Fever in children
Sam Behjati and John FitzSimons look at how to assess and manage this condition
The most common ailment of childhood is feverish illness. In England and Wales, for example, general practitioners are consulted by their paediatric patients for feverish illnesses on average 3.7 times a year.12 Fortunately, most feverish illnesses are caused by self limiting, harmless viral infections. Set against this benign backdrop are sinister bacterial infections, such as meningitis, which, if left untreated, may have fatal consequences.
The challenge of managing children with feverish illnesses is to identify those children at risk of serious illness while avoiding unnecessary treatment and investigation of children with benign viral illnesses. Junior staff in general practice, emergency departments, and paediatric departments are on the front line.
Viral infections—Most feverish illnesses are caused by respiratory and gastrointestinal viruses. Both can cause malaise and often erythematous rashes, which are usually blanching.
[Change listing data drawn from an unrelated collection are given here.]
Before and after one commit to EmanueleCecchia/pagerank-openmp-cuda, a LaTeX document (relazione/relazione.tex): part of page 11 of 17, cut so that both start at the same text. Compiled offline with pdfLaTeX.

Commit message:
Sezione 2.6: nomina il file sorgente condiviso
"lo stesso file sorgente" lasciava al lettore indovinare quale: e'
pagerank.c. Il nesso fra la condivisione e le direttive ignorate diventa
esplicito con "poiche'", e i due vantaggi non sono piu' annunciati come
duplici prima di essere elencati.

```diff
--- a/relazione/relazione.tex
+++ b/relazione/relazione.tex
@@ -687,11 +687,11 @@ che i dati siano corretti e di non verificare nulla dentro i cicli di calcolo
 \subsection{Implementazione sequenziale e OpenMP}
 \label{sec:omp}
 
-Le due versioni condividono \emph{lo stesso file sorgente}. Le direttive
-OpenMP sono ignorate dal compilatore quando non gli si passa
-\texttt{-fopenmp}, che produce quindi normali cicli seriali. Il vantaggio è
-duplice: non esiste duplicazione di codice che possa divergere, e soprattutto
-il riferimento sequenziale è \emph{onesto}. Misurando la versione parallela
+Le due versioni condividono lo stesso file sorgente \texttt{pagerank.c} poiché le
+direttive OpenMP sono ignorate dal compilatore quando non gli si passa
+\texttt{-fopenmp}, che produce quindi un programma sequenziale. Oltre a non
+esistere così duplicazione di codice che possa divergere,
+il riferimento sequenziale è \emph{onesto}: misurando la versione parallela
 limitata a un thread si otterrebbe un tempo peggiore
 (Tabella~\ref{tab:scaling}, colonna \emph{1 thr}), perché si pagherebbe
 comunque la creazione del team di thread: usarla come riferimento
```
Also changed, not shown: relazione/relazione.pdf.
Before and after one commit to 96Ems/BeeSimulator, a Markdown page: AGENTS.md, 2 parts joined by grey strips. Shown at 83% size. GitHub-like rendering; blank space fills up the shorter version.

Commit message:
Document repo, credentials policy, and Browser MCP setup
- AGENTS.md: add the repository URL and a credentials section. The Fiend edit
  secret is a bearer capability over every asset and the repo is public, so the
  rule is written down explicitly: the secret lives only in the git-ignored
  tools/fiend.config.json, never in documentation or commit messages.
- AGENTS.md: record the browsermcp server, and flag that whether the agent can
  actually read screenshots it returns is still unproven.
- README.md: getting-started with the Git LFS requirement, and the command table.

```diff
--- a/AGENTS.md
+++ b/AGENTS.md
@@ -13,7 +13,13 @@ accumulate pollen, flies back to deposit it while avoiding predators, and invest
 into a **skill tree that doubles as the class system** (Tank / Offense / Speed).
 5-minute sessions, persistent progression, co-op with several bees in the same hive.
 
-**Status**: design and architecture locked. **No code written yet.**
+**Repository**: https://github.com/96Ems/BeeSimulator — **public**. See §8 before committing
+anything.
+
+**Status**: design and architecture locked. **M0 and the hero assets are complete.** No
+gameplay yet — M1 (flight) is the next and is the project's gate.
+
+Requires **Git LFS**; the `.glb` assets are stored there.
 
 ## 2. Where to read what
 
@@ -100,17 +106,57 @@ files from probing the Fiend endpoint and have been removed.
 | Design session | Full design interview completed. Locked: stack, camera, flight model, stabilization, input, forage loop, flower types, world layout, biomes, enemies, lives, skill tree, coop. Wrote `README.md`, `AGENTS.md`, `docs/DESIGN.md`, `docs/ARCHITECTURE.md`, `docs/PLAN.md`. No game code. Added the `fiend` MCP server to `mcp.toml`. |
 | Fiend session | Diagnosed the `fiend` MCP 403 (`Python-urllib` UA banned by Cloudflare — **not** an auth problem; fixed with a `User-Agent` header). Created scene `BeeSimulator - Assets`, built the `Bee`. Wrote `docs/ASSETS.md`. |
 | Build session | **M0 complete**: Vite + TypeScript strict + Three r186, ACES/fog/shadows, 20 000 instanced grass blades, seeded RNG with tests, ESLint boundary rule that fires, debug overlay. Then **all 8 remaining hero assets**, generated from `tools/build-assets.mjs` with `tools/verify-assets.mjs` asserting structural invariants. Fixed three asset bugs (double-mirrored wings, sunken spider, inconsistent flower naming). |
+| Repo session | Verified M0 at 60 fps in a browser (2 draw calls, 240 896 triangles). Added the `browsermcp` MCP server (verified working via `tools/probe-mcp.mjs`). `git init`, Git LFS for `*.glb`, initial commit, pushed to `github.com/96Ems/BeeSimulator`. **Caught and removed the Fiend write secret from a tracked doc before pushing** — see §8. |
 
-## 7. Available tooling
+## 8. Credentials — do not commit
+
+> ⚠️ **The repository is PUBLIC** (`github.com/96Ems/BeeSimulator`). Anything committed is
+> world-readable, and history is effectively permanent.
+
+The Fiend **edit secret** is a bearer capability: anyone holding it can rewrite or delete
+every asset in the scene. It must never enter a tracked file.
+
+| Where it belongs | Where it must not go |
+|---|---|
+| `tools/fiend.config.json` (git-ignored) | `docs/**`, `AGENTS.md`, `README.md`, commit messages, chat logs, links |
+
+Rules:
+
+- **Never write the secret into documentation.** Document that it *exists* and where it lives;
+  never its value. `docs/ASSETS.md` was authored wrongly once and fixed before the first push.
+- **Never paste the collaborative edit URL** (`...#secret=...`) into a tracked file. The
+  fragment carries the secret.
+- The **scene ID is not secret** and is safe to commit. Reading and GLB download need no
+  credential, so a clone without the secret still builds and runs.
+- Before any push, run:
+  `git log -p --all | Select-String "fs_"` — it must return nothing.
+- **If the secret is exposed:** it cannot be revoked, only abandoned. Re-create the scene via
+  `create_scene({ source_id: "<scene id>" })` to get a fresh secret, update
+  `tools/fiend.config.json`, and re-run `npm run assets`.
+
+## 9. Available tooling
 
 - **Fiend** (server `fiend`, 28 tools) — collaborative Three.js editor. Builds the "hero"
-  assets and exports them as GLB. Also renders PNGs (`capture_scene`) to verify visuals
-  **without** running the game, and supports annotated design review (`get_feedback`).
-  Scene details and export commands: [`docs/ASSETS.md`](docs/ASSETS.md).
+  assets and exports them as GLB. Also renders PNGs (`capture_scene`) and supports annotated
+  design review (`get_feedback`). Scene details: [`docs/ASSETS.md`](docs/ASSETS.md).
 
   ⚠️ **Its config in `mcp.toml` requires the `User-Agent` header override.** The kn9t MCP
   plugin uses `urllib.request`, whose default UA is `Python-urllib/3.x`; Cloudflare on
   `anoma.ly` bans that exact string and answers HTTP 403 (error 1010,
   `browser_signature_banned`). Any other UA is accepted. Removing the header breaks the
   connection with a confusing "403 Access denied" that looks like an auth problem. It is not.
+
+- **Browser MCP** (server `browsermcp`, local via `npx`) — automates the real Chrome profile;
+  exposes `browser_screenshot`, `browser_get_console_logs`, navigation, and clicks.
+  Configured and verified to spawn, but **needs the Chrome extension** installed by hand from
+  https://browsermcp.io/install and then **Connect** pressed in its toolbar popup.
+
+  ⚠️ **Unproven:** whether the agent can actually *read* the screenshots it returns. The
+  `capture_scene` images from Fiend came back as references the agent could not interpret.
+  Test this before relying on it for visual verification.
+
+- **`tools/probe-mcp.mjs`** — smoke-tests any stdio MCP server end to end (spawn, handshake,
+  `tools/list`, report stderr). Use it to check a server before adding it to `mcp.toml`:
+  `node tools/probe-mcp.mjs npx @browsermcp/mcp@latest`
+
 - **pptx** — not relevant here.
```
Although mostly benign and self limiting, viruses may occasionally cause serious, life threatening illnesses—for example, respiratory failure in